The 30-something dudes from The Lonely Island have known each other since junior high and their art seems like the perfect collaboration of grown-up comedic timing and unfettered adolescent antics. Akiva Schaffer rounds out this reciprocal repartee that can really only be experienced between old friends. When they first started making comedy songs, it was in the prehistoric internet days. Connections were too slow for sites like YouTube and the art of music videos was dying out. Despite this cultural kickback, The Lonely Island persevered with making videos although they’d elongate them to make them acceptable for formats like television.
When asked why they stubbornly kept making videos, Samberg sarcastically replied, “You could almost say we were drilling for oil in an empty field. We just had this sixth sense that there would be this bastion of oil called YouTube.”
Now YouTube is rife with parody music, but the talent and tenacity of The Lonely Island quickly put them (and kept them) on the top of the humor-filled heap. Wining an Emmy for “D**k in a Box” definitely helped. Taccone said that it was “just weird that you can even print that on an Emmy,” while Samberg noted that the whole experience was “the exact opposite” of what he expected. “But a pleasant opposite,” he clarified.
The Lonely Island professes themselves to be terrible rappers, so as comedians, they might be doing the “exact opposite” of what they expected from their career, but it has paid off.
“We’re comedians and that’s all we ever intended to do, so we kind of view it like we’re delivering comedy through the vessel of music and through hip-hop and r&b and pop and stuff like that,” elaborated Samberg. “Especially now having worked with so many legit artists, you see how that really is.”
But without the guidance of The Lonely Island, these legit artists might not have been able to contribute so amazingly to the innocently insidious and well-constructed humor of each one of their songs. However, the group explains they give rappers an umbrella of bullet points to hit and most write their own songs.
T-Pain and E-40 are already hilarious though. “E-40 is pretty funny even on his own records,” said Schaffer.
Even though The Lonely Island isn’t officially connected with Saturday Night Live anymore after Samberg’s departure, the comedian said they “still have a great relationship there.” Working on the show, Samberg had the chance to meet Billie Joe Armstrong from Green Day and later texted him to appear on “I Run New York” from The Wack Album. Now the group is attempting to transition from live and pre-recorded television appearances to performing live onstage in a concert setting–if the planets become aligned schedule-wise between the three of them.

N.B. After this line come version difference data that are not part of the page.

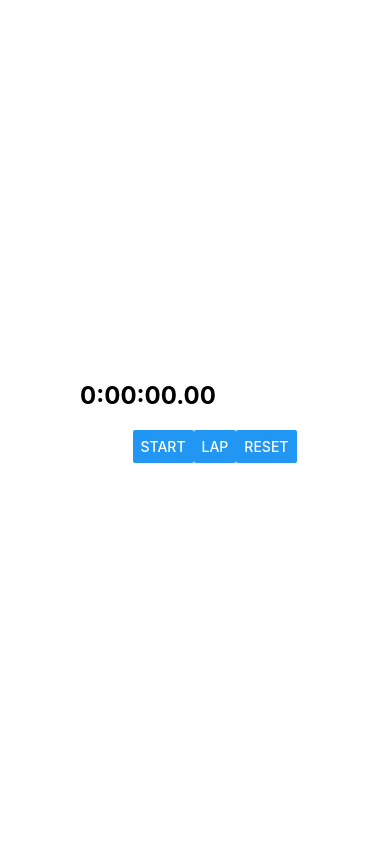
Repository: Shopify/eng-intern-assessment-react-native
Screen: /
The author's editor kept a copy of each file at every save. The screen is drawn from the files as they stood at one save, then again after the next save.
The app was drawn by React Native's web renderer in a window 390 px wide. The project was rebuilt for these pictures with package versions that can differ from the ones it lists, and the page was loaded fresh each time.

Above is the screen before, as saved 2024-01-13 12:14:21.

### App.tsx
import { StatusBar } from 'expo-status-bar';
import { StyleSheet, Text, View } from 'react-native';
import StopWatch from './src/StopWatch';

export default function App() {
  return (
    <View style={styles.container}>
      <StopWatch></StopWatch>
      <StatusBar style="auto" />
    </View>
  );
}

const styles = StyleSheet.create({
  container: {
    flex: 1,
    backgroundColor: '#fff',
    alignItems: 'center',
    justifyContent: 'center',
  },
});

### src/StopWatch.tsx
import React, { useState, useEffect } from 'react';
import { Text, View, StyleSheet } from 'react-native';
import StopWatchButton from './StopWatchButton';

const StopWatch = () => {
  const [isRunning, setIsRunning] = useState(false);
  const [timeElapsed, setTimeElapsed] = useState(0);
  const [laps, setLaps] = useState<number[]>([]);

  useEffect(() => {
    let interval: ReturnType<typeof setInterval>;
    if (isRunning) {
      interval = setInterval(() => {
        setTimeElapsed(prevTime => prevTime + 10); // Increment every 10 milliseconds
      }, 10);
    }
    return () => clearInterval(interval);
  }, [isRunning]);

  const handleStartStop = () => {
    setIsRunning(!isRunning);
  };

  const handleLap = () => {
    setLaps([...laps, timeElapsed]);
  };

  const handleReset = () => {
    setIsRunning(false);
    setTimeElapsed(0);
    setLaps([]);
  };

  const formatTime = (milliseconds: number) => {
    const hours = Math.floor(milliseconds / 3600000); // 1 Hour = 3600000 Milliseconds
    const minutes = Math.floor((milliseconds % 3600000) / 60000); // 1 Minute = 60000 Milliseconds
    const seconds = Math.floor((milliseconds % 60000) / 1000); // 1 Second = 1000 Milliseconds
    const millis = Math.floor((milliseconds % 1000) / 10); // Display only two digits for milliseconds

    return `${hours}:${minutes.toString().padStart(2, '0')}:${seconds.toString().padStart(2, '0')}.${millis.toString().padStart(2, '0')}`;
  };


  return (
    <View style={styles.container}>
      <View style={styles.timerContainer}>
        <Text style={styles.timerText}>{formatTime(timeElapsed)}</Text>
      </View>
      {laps.map((lap, index) => (
        <Text key={index} style={styles.lapText}>{`Lap ${index + 1}: ${formatTime(lap)}`}</Text>
      ))}
      <View style={styles.buttonContainer}>
        <StopWatchButton title={isRunning ? "Stop" : "Start"} onPress={handleStartStop} />
        <StopWatchButton title="Lap" onPress={handleLap} />
        <StopWatchButton title="Reset" onPress={handleReset} />
      </View>
    </View>
  );
};

const styles = StyleSheet.create({
  container: {
    flex: 1,
    alignItems: 'center',
    justifyContent: 'center',
  },
  timerContainer: {
    minWidth: 250, // Adjust this width based on the expected longest time string
    alignItems: 'flex-start', // Align items to the start (left)
    justifyContent: 'center',
    paddingHorizontal: 10, // Add some padding for aesthetics
  },
  timerText: {
    fontSize: 24,
    fontWeight: 'bold',
    // fontFamily: 'monospace', // Monospace font for equal character width
    textAlign: 'left', // Align text to the left
  },
  lapText: {
    fontSize: 16,
  },
  buttonContainer: {
    flexDirection: 'row', // This will arrange buttons side by side
    justifyContent: 'space-around',
    width: '50%', // Adjust as needed
    marginTop: 20,
  },
});

export default StopWatch;

### src/StopWatchButton.tsx
import React from 'react';
import { Button, View } from 'react-native';

type Props = {
  title: string;
  onPress: () => void;
};

const StopWatchButton: React.FC<Props> = ({ title, onPress }) => {
  return (
    <View>
      <Button title={title} onPress={onPress} />
    </View>
  );
};

export default StopWatchButton;

After the next save:
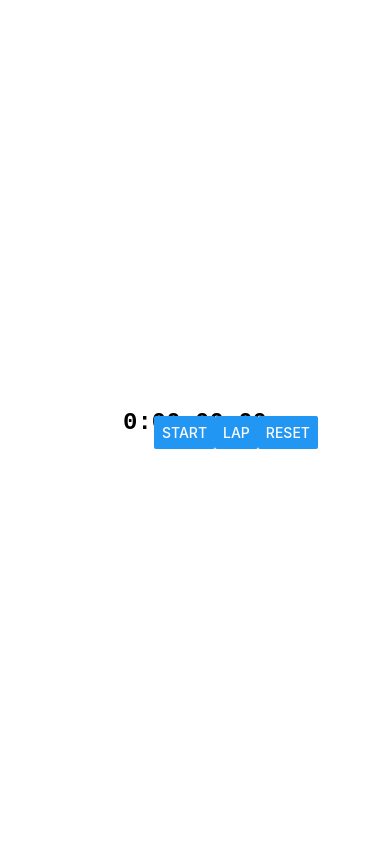
Saved 80 s later.
--- a/src/StopWatch.tsx
+++ b/src/StopWatch.tsx
@@ -61,20 +61,23 @@ const StopWatch = () => {
 const styles = StyleSheet.create({
   container: {
     flex: 1,
+    justifyContent: 'center',
     alignItems: 'center',
-    justifyContent: 'center',
+  },
+  timerWrapper: {
+    width: '100%', // Full width of the parent
+    alignItems: 'center',
   },
   timerContainer: {
-    minWidth: 250, // Adjust this width based on the expected longest time string
-    alignItems: 'flex-start', // Align items to the start (left)
-    justifyContent: 'center',
-    paddingHorizontal: 10, // Add some padding for aesthetics
+    minWidth: 250, // Adjust based on expected longest time string
+    paddingHorizontal: 10,
+    position: 'absolute', // Position absolutely within the wrapper
   },
   timerText: {
     fontSize: 24,
     fontWeight: 'bold',
-    // fontFamily: 'monospace', // Monospace font for equal character width
-    textAlign: 'left', // Align text to the left
+    fontFamily: 'monospace',
+    textAlign: 'center',
   },
   lapText: {
     fontSize: 16,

“If we do a stage show, we want it to be good and not thrown together,” says Schaffer, while Samberg mentions he wants the show to be as elaborate and maybe as infamous as Pink Floyd’s The Wall. And maybe one day they’ll be able to fulfill their dream of getting Bill Clinton onstage to play some “really sexy, sultry sax.” Or having enough time to just chill and smoke some marijuana. “Man, that would be nice,” said someone. “Just play some video games.”
The Lonely Island are too busy with their personal, professional, and parody lives to have a moment of real downtime; they are too busy taking risks that other comedians only attempt and therefore they garner the sort of haters you only get when you are truly successful.
“You can’t make anything and put it out into the world without having haters,” said Taccone.
“Very early on when we posted stuff, pre-YouTube, there was a comment which we always hold really near and dear to our hearts which was, ‘Wow. It’s the ‘Best Of Gay Retard Theatre,’” Samberg recalled. “And we read that one and we’re like ‘I think we did something right here guys.’”
Thirteen years and millions of followers later is proof enough that they were right.
The Wack Album hits stories June 11 via Universal Republic Records.
—Nadia Noir, KROQ, Los Angeles